**Your task**
Reproduce the records precisely. Omit every picture.

═════ Records for the task

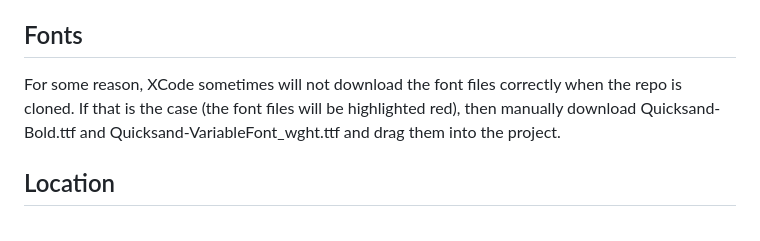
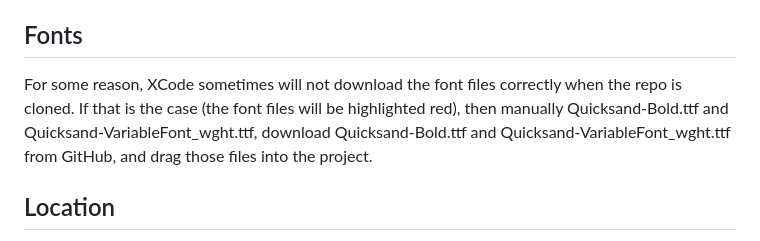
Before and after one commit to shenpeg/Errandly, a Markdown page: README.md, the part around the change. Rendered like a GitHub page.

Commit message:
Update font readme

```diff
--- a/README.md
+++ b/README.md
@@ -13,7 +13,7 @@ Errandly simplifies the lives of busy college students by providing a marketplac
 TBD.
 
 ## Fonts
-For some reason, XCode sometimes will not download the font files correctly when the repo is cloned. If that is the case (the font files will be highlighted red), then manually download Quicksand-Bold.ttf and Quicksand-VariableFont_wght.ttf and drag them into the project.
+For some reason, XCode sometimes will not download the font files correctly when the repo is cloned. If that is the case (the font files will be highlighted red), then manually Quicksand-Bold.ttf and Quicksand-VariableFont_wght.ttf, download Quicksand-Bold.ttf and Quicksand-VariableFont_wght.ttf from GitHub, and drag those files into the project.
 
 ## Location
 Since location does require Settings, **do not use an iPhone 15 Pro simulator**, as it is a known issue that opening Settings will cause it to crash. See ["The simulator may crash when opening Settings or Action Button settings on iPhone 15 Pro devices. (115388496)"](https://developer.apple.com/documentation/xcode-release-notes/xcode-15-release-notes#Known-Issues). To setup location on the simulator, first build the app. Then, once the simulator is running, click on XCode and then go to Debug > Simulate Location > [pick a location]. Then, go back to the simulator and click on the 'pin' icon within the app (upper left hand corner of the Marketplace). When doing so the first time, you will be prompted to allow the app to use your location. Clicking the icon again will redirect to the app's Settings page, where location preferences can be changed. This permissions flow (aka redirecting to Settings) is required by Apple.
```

══════════

**Task output**
Before and after one commit to shenpeg/Errandly, a Markdown page: README.md, the part around the change. Rendered like a GitHub page.

Commit message:
Update font readme

```diff
--- a/README.md
+++ b/README.md
@@ -13,7 +13,7 @@ Errandly simplifies the lives of busy college students by providing a marketplac
 TBD.
 
 ## Fonts
-For some reason, XCode sometimes will not download the font files correctly when the repo is cloned. If that is the case (the font files will be highlighted red), then manually download Quicksand-Bold.ttf and Quicksand-VariableFont_wght.ttf and drag them into the project.
+For some reason, XCode sometimes will not download the font files correctly when the repo is cloned. If that is the case (the font files will be highlighted red), then manually Quicksand-Bold.ttf and Quicksand-VariableFont_wght.ttf, download Quicksand-Bold.ttf and Quicksand-VariableFont_wght.ttf from GitHub, and drag those files into the project.
 
 ## Location
 Since location does require Settings, **do not use an iPhone 15 Pro simulator**, as it is a known issue that opening Settings will cause it to crash. See ["The simulator may crash when opening Settings or Action Button settings on iPhone 15 Pro devices. (115388496)"](https://developer.apple.com/documentation/xcode-release-notes/xcode-15-release-notes#Known-Issues). To setup location on the simulator, first build the app. Then, once the simulator is running, click on XCode and then go to Debug > Simulate Location > [pick a location]. Then, go back to the simulator and click on the 'pin' icon within the app (upper left hand corner of the Marketplace). When doing so the first time, you will be prompted to allow the app to use your location. Clicking the icon again will redirect to the app's Settings page, where location preferences can be changed. This permissions flow (aka redirecting to Settings) is required by Apple.
```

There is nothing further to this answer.